Herbert Smith has acted for AIB Capital Markets for the first time as it continues its push into structured finance.
Finance partner Jake Jackaman advised AIB on the Galway Bay collateralised debt obligation (CDO), AIB’s third in two years. This deal confirms AIB’s position as a key player in European leveraged financing.
Galway Bay is a cash-funded arbitrage CDO, which has issued e407m (£285.8m) of senior deferrable interest and subordinated notes to buy senior and mezzanine loans in the leveraged market.
Jackaman, who arrived at Herbert Smith from White & Case last year, replaced AIB’s prior adviser Ashurst Morris Crisp, which had acted on Clare Island, the previous CDO, in March 2002. Ashursts did not return a call for comment.
Jackaman said: “This deal for an investment adviser complements a number of highly structured private deals which we closed for arrangers earlier in the year.”
Galway Bay marks Herbert Smith’s first major incursion into the CDO market, although the firm’s securitisation practice, led by Jane Borrows, has won a number of mandates from arrangers such as HSBC, Lehman Brothers and Merrill Lynch in the past year.
In June it acted for HSBC on the £250m mortgage-backed deal for the Paragon Group and for Merrill Lynch on a £150m secured warehouse facility.
Advising Morgan Stanley, the lead managers, was a White & Case team led by Rich Reilly. The US firm has acted for Morgan Stanley on all three of AIB’s CDOs and has built up a strong practice as deal counsel for arrangers, having acted on both of the Duchess CDOs.

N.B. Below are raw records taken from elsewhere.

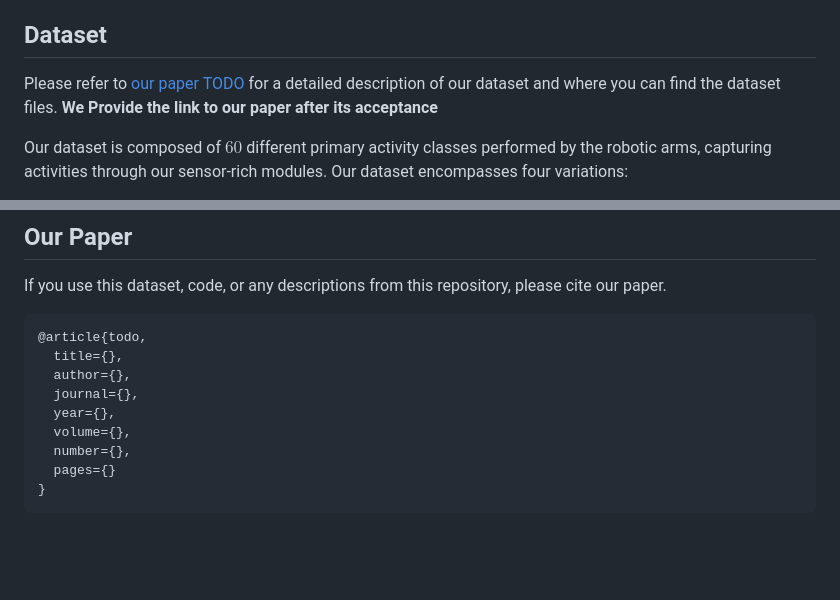
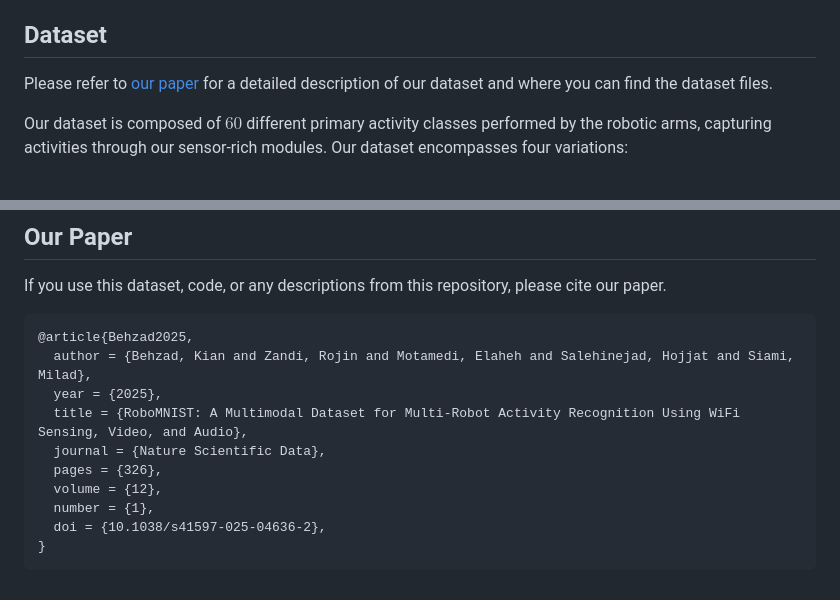
Before and after one commit to SiamiLab/RoboMNIST, a Markdown page: README.md, 2 parts joined by grey strips. GitHub-like rendering; blank space fills up the shorter version.

Commit message:
[readme] add the link and reference to our paper

````diff
--- a/README.md
+++ b/README.md
@@ -6,7 +6,7 @@ We introduce a novel dataset for multi-robot activity recognition (MRAR) using t
 https://github.com/user-attachments/assets/b5266bee-0ef5-4132-9270-546de9581254
 
 ## Dataset
-Please refer to [our paper TODO](http://TODO.com) for a detailed description of our dataset and where you can find the dataset files. **We Provide the link to our paper after its acceptance**
+Please refer to [our paper](https://doi.org/10.1038/s41597-025-04636-2) for a detailed description of our dataset and where you can find the dataset files.
 
 Our dataset is composed of $60$ different primary activity classes performed by the robotic arms, capturing activities through our sensor-rich modules. Our dataset encompasses four variations:
 
@@ -148,14 +148,15 @@ ros2 run pack_wifi heartbeat_node --ros-args --params-file /path/to/the/params/y
 If you use this dataset, code, or any descriptions from this repository, please cite our paper.
 
 ```
-@article{todo,
-  title={},
-  author={},
-  journal={},
-  year={},
-  volume={},
-  number={},
-  pages={}
+@article{Behzad2025,
+  author = {Behzad, Kian and Zandi, Rojin and Motamedi, Elaheh and Salehinejad, Hojjat and Siami, Milad},
+  year = {2025},
+  title = {RoboMNIST: A Multimodal Dataset for Multi-Robot Activity Recognition Using WiFi Sensing, Video, and Audio},
+  journal = {Nature Scientific Data},
+  pages = {326},
+  volume = {12},
+  number = {1},
+  doi = {10.1038/s41597-025-04636-2},
 }
 ```
 
````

As reported in The Lawyer in February 2002, White & Case snagged the Duchess 1 tap issue and Duchess 2 CDO for CIBC World Markets after Freshfields Bruckhaus Deringer turned down the work because it did not have sufficient resources to handle it.